Finally, let’s look at using cancellation tokens on the production side. The lambda of the create_async method can take a cancellation_token parameter, poll it using the is_canceled method, and cancel the operation in response to the cancellation request:

IAsyncAction^ action = create_async( [](cancellation_token ct) {
  while (!ct.is_canceled()); // spin until canceled
  cancel_current_task();
});
...
action->Cancel();

Notice how in the case of the task continuation, it’s the then method that takes the cancellation token, whereas in the case of create_async, the cancellation token is passed into the lambda. In the latter case, cancellation is initiated by calling the cancel method on the resulting asynchronous interface, and that gets plumbed by the PPL into a cancellation request through the cancellation token.

Wrapping Up

As Tony Hoare once quipped, we need to teach our programs to “wait faster.” And yet, wait-free asynchronous programming remains difficult to master and its benefits are not immediately obvious, so developers shun it.

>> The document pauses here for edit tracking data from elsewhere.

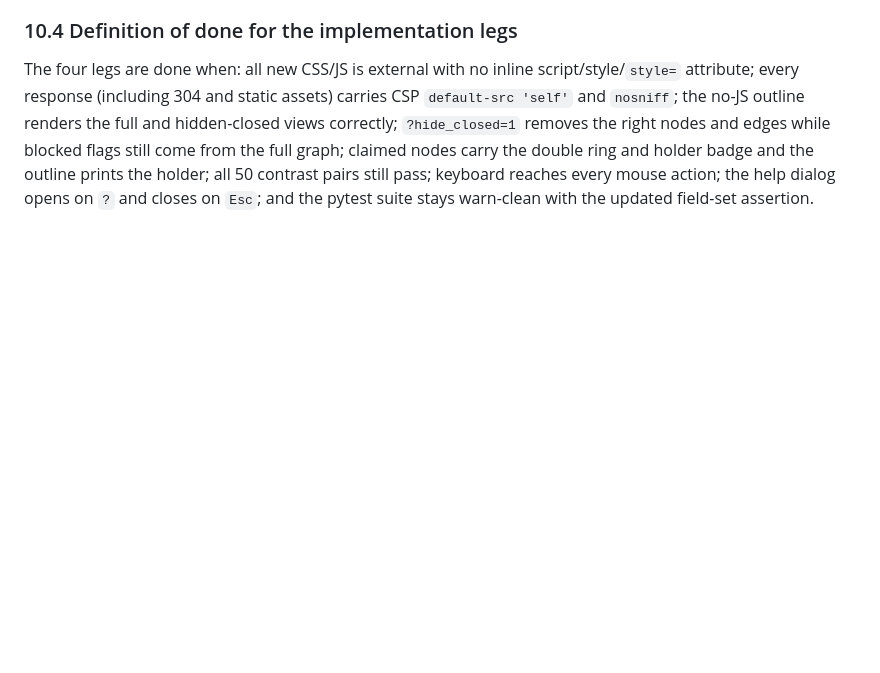
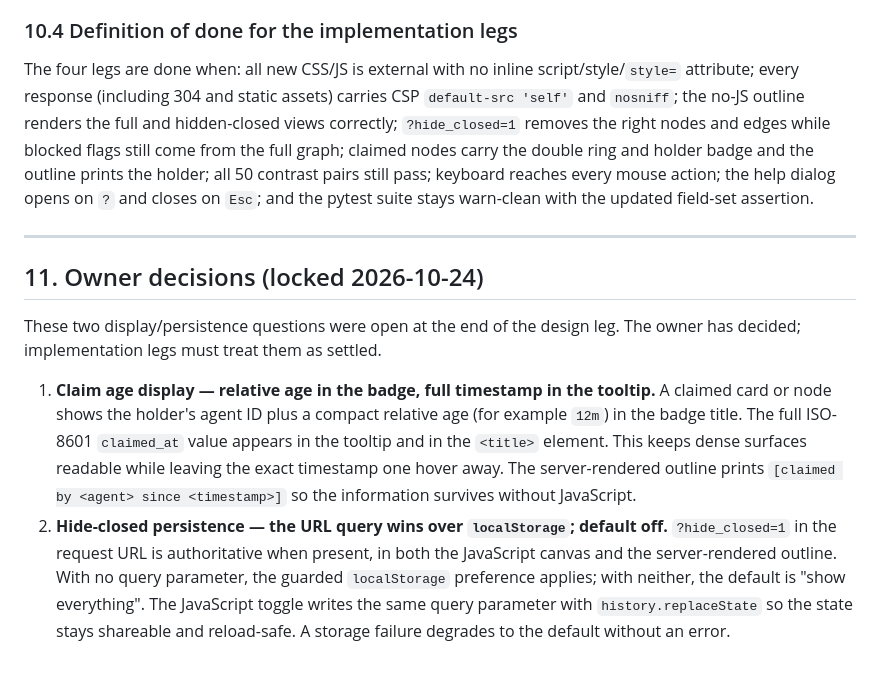
Before and after one commit to sangingeum/tackboard, a Markdown page: docs/web-redesign/design-system.md, the part around the change. Rendered like a GitHub page; blank space fills up the shorter version.

Commit message:
docs: record owner decisions on claim age and hide-closed persistence

```diff
--- a/docs/web-redesign/design-system.md
+++ b/docs/web-redesign/design-system.md
@@ -2119,3 +2119,25 @@ nodes carry the double ring and holder badge and the outline prints the holder;
 all 50 contrast pairs still pass; keyboard reaches every mouse action; the help
 dialog opens on `?` and closes on `Esc`; and the pytest suite stays warn-clean
 with the updated field-set assertion.
+
+---
+
+## 11. Owner decisions (locked 2026-10-24)
+
+These two display/persistence questions were open at the end of the design leg.
+The owner has decided; implementation legs must treat them as settled.
+
+1. **Claim age display — relative age in the badge, full timestamp in the
+   tooltip.** A claimed card or node shows the holder's agent ID plus a compact
+   relative age (for example `12m`) in the badge title. The full ISO-8601
+   `claimed_at` value appears in the tooltip and in the `<title>` element. This
+   keeps dense surfaces readable while leaving the exact timestamp one hover
+   away. The server-rendered outline prints `[claimed by <agent> since
+   <timestamp>]` so the information survives without JavaScript.
+2. **Hide-closed persistence — the URL query wins over `localStorage`; default
+   off.** `?hide_closed=1` in the request URL is authoritative when present, in
+   both the JavaScript canvas and the server-rendered outline. With no query
+   parameter, the guarded `localStorage` preference applies; with neither, the
+   default is "show everything". The JavaScript toggle writes the same query
+   parameter with `history.replaceState` so the state stays shareable and
+   reload-safe. A storage failure degrades to the default without an error.
```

In Windows 8, all blocking operations are asynchronous, and if you’re a C++ programmer, PPL makes asynchronous programming quite palatable. Embrace the world of asynchrony, and teach your programs to wait faster!


Artur Laksberg *leads a group of developers working on the Parallel Patterns Library and the Concurrency Runtime at Microsoft. In the past, he has worked on the C++ compiler front end and was involved in the implementation of the Axum programming language. Artur can be reached at arturl@microsoft.com.*

Thanks to the following technical experts for reviewing this article: Genevieve Fernandes and Krishnan Varadarajan